It's not uncommon for us to get a few messages a week from people on social media decrying the price of our handmade sunglasses:
And we understand that £250.00 for a pair of frames is not ‘cheap’, but we would argue that’s because the product we create is not cheap, either. You see, there are a number of factors that have gone into determining the price point of our sunglasses. So, for this week’s journal article, I thought we’d explore what these factors are. I promise this is a more enjoyable read than I’ve just made it sound!
Before I dive in to exploring the components that go in to making a pair of our sunglasses - as this is just one of the factors behind their price - let's take a look at where the story begins. Predating our now well-established making process are years of design, development, experimentation, trial, and error, to create a viable, unique product that aims to penetrate an industry dominated by big-brand titans.
It's hard to quantify the value of this work, but without it we wouldn’t be consistently making our collection of frames for customers that live all over the world.
Now to the making process! Our sunglasses are all made by hand using a material that we create, all from our workshop in Cornwall, England. The material is a composite made by infusing denim with resin. This hardens the denim and creates a durable and unique material from which we make our frames.
A lot of people think we copied Rayban. And yes, they did make denim sunglasses for a while, but not from a durable and striking composite material in the same way. Rather, they sandwiched layers of denim between acetate, which is very different to what we do.
The making of our unique material is the starting point for every frame we make. From here, we switch on a CNC cutting machine and programme it to cut out the various pieces we need to make a small batch of frames. It takes us around two weeks to make a batch of twenty frames.
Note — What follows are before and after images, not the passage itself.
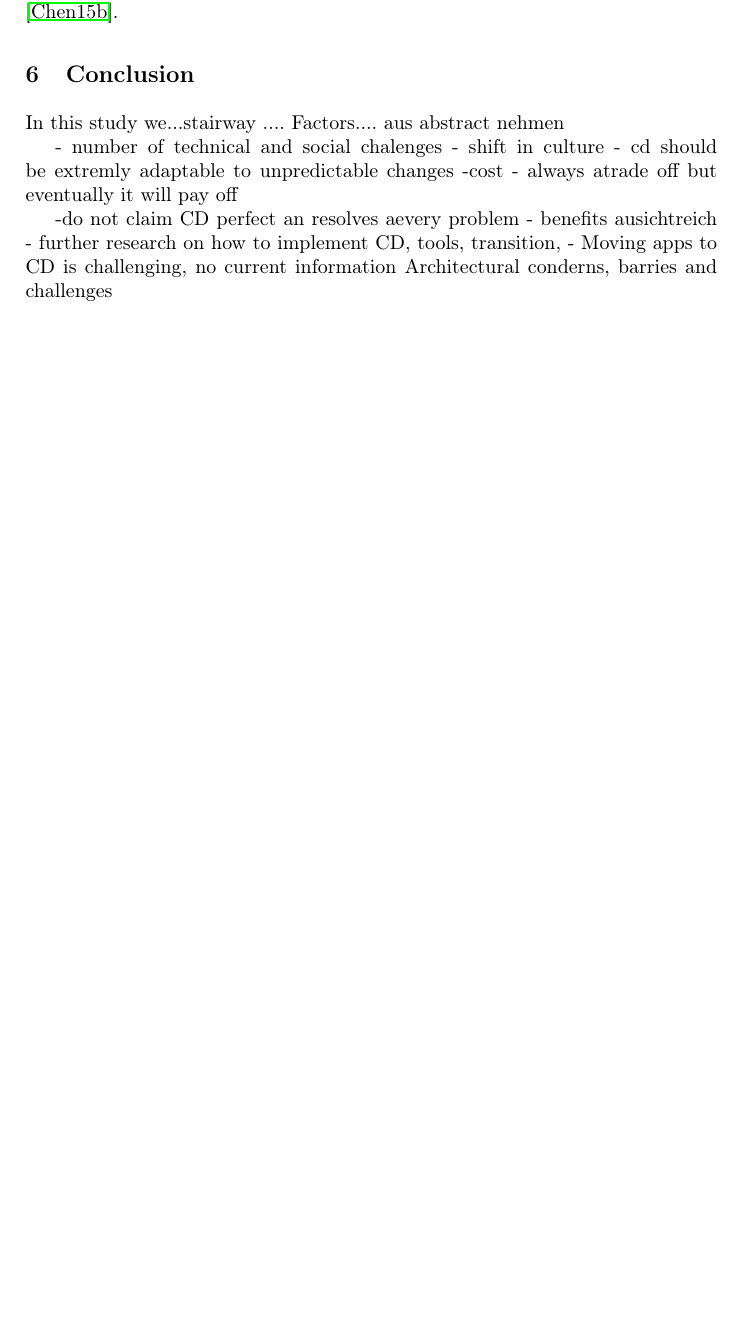
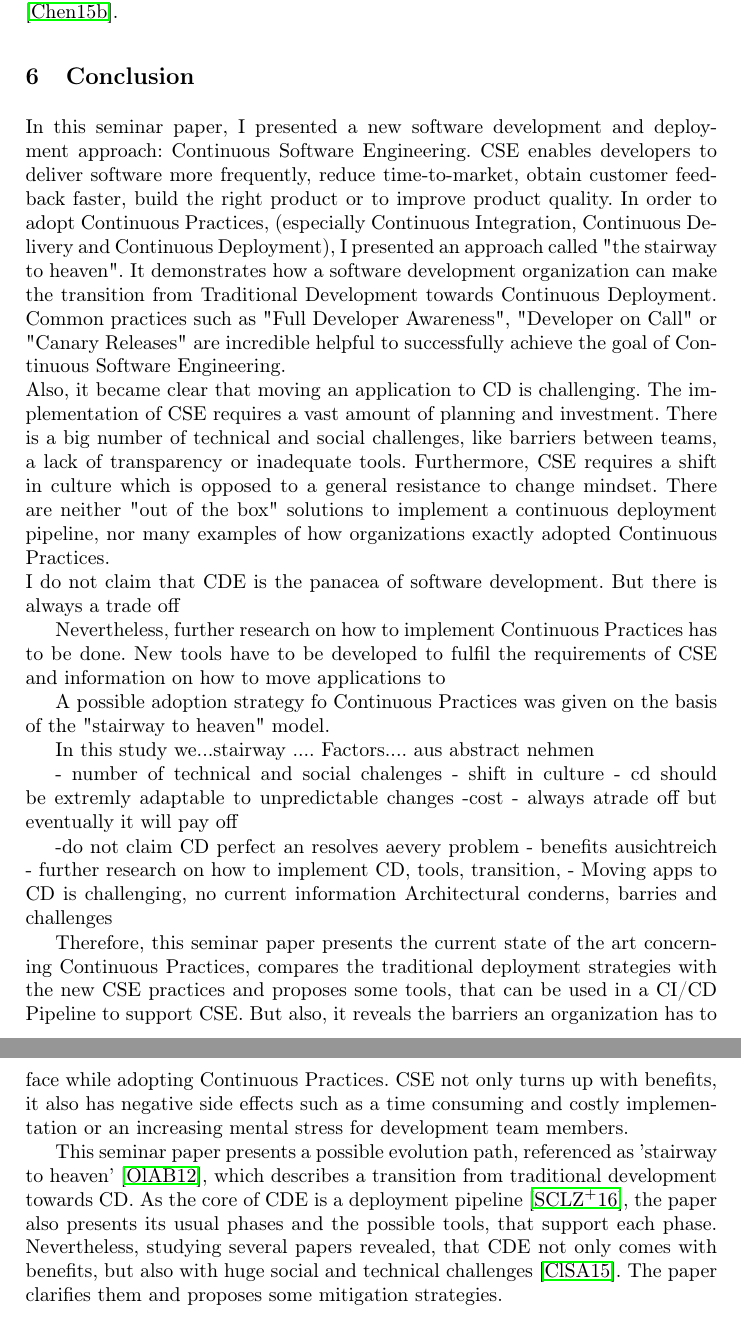
Before and after one commit to Benkler/Proseminar, a LaTeX thesis (Niko_Benkler_Proseminar.tex): part of page 15 of 16 before the commit and two parts of pages 15 and 16 of 17 after it, the two joined at a grey line, cut so that both start at the same text, the shorter picture padded with empty space. Compiled offline with pdfLaTeX; the source files are stored in an older character set and shown here as Unicode.

Commit message:
Conclusion fast geschrieben

```diff
--- a/Niko_Benkler_Proseminar.tex
+++ b/Niko_Benkler_Proseminar.tex
@@ -318,6 +318,22 @@ Large, monolithic applications are rarely compatible with Continuous Practices \
 To address these challenges, a redesign is necessary \cite{shahin2016intersection}. Splitting the application (including the database) into small deployable  units, vertical layering or the use of  Microservices is necessary. Nevertheless, this is a costly undertaking that often prevents organizations to move software to CD \cite{chen2015towards}.
 
 \section{Conclusion}
+In this seminar paper, I presented a new software development and deployment approach: Continuous Software Engineering. CSE enables developers to deliver software more frequently, reduce time-to-market, obtain customer feedback faster, build the right product or to improve product quality.
+In order to adopt Continuous Practices, (especially Continuous Integration, Continuous Delivery and Continuous Deployment), I presented an approach called "the stairway to heaven". It demonstrates how a software development organization can make the transition from Traditional Development towards Continuous Deployment. Common practices such as "Full Developer Awareness", "Developer on Call" or "Canary Releases" are incredible helpful to successfully achieve the goal of Continuous Software Engineering.
+\\
+Also, it became clear that moving an application to CD is challenging. The implementation of CSE requires a vast amount of planning and investment. There is a big number of technical and social challenges, like barriers between teams, a lack of transparency or inadequate tools.
+Furthermore, CSE requires a shift in culture which is opposed to a general resistance to change mindset. There are neither "out of the box" solutions to implement a continuous deployment pipeline, nor many examples of how organizations exactly adopted Continuous Practices.
+\\
+I do not claim that CDE is the panacea of software development. But there is always a trade off
+
+
+ Nevertheless, further research on how to implement Continuous Practices has to be done. New tools have to be developed to fulfil the requirements of CSE and information on how to move applications to
+
+
+
+
+A possible adoption strategy fo Continuous Practices was given on the basis of the "stairway to heaven" model.
+
 In this study we...stairway ....
 Factors.... aus abstract nehmen
 
@@ -333,6 +349,18 @@ Factors.... aus abstract nehmen
 - Moving apps to CD is challenging, no current information
 Architectural conderns, barries and challenges
 
+
+
+
+
+Therefore, this seminar paper presents the current state of the art concerning Continuous Practices, compares the traditional deployment strategies with the new CSE practices and proposes some tools, that can be used in a CI/CD Pipeline to support CSE. But also, it reveals the barriers an organization has to face while adopting Continuous Practices. CSE not only turns up with benefits, it also has negative side effects such as a time consuming and costly implementation or an increasing mental stress for development team members.
+
+
+This seminar paper presents a possible evolution path, referenced as 'stairway to heaven' \cite{olsson2012climbing}, which describes a transition from traditional development towards CD.
+As the core of CDE is a deployment pipeline \cite{schermann2016empirical}, the paper also presents its usual phases and the possible tools, that support each phase.
+Nevertheless, studying several papers revealed, that CDE not only comes with benefits, but also with huge social and technical challenges \cite{claps2015journey}. The paper clarifies them and proposes some mitigation strategies.
+%TODO  Stimmt der remainder noch???
+
 \newpage
 
 \bibliographystyle{itmalpha}
```
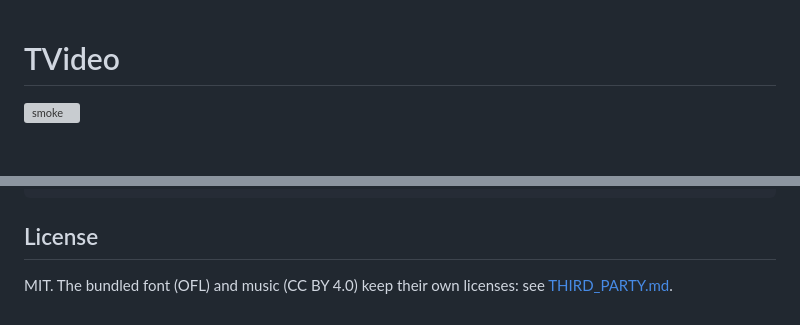
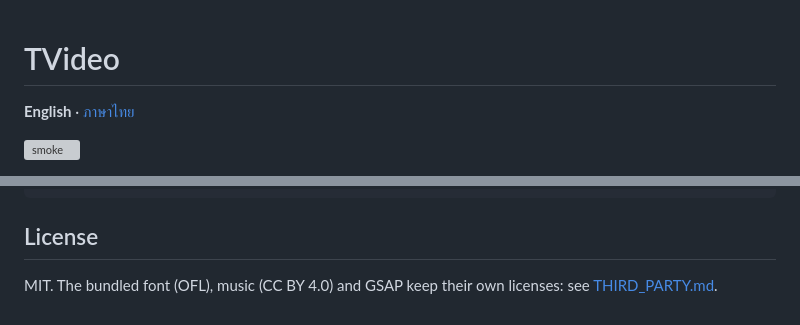
Before and after one commit to JiramedFirst/TVideo, a Markdown page: README.md, 2 parts joined by grey strips. Rendered like a GitHub page; blank space fills up the shorter version; grey boxes are pictures that could not be loaded.

Commit message:
docs: Thai README with a language switch
Co-Authored-By: Claude Opus 5.5 <noreply@anthropic.com>

```diff
--- a/README.md
+++ b/README.md
@@ -1,4 +1,6 @@
 # TVideo
+
+**English** · [ภาษาไทย](README.th.md)
 
 [![smoke](https://github.com/JiramedFirst/TVideo/actions/workflows/smoke.yml/badge.svg)](https://github.com/JiramedFirst/TVideo/actions/workflows/smoke.yml)
 
@@ -66,4 +68,4 @@ node tests/smoke.mjs
 
 ## License
 
-MIT. The bundled font (OFL) and music (CC BY 4.0) keep their own licenses: see [THIRD_PARTY.md](THIRD_PARTY.md).
+MIT. The bundled font (OFL), music (CC BY 4.0) and GSAP keep their own licenses: see [THIRD_PARTY.md](THIRD_PARTY.md).
```
Also changed, not shown: README.th.md (added, +68 -0 lines).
And when I say programme, I mean Jack has to climb onto the machine to load and unload the pieces, change the tools by hand four times for every batch of frames, and continuously move the frames between different parts of the jigs.
Small metal parts that Jack has designed then get assembled with the cut frame pieces, using a jig. This requires a lot of concentration to make sure the frames are aligned properly, and all the component pieces are assembled correctly.
It's from here that the newly assembled frames go through multiple hand finishing processes. As well as Jack, there are three of us in the workshop working with the frames at various points of their life. Some of these stages include using a rotary tool to sand the frames, making sure they’re the perfect shape and texturising the various brass details with a tool that gives the brass a satisfying patina. We add layers of polish to the frames to ensure they are waterproof and resistant to oils and things like makeup. We detail around the hinges on the frames and the arms, to make sure they work perfectly, and we soften frame edges and metal parts to ensure they are comfortable and enjoyable to wear.
Of course, alongside the many hours that go into the making, are the number of materials used in the process. As well as all the tools and consumable items we use to handmake the frames, there are a significant number of individually designed metal parts to each frame, which are all made in small quantities to Jack’s designs. And not forgetting the lenses – we use Zeiss lenses for our sunglasses; these are high quality polarised lenses we hand fit to each frame.
This is by no means an exhaustive list of all the work, the tools and the tears that go into each frame, but it certainly provides a snapshot of what it takes to create something handmade, detailed, and unique. We don’t necessarily think this is the case for a lot of other big-name sunglasses brands. From handmaking to creating our own material, there’s a lot of things we do that make our frames cool (in our humble opinion) and, in the process, a completely different product to the ones you find on the wider market (also in our humble opinion). So, why not grab yourself a bargain?
Until next week-ish.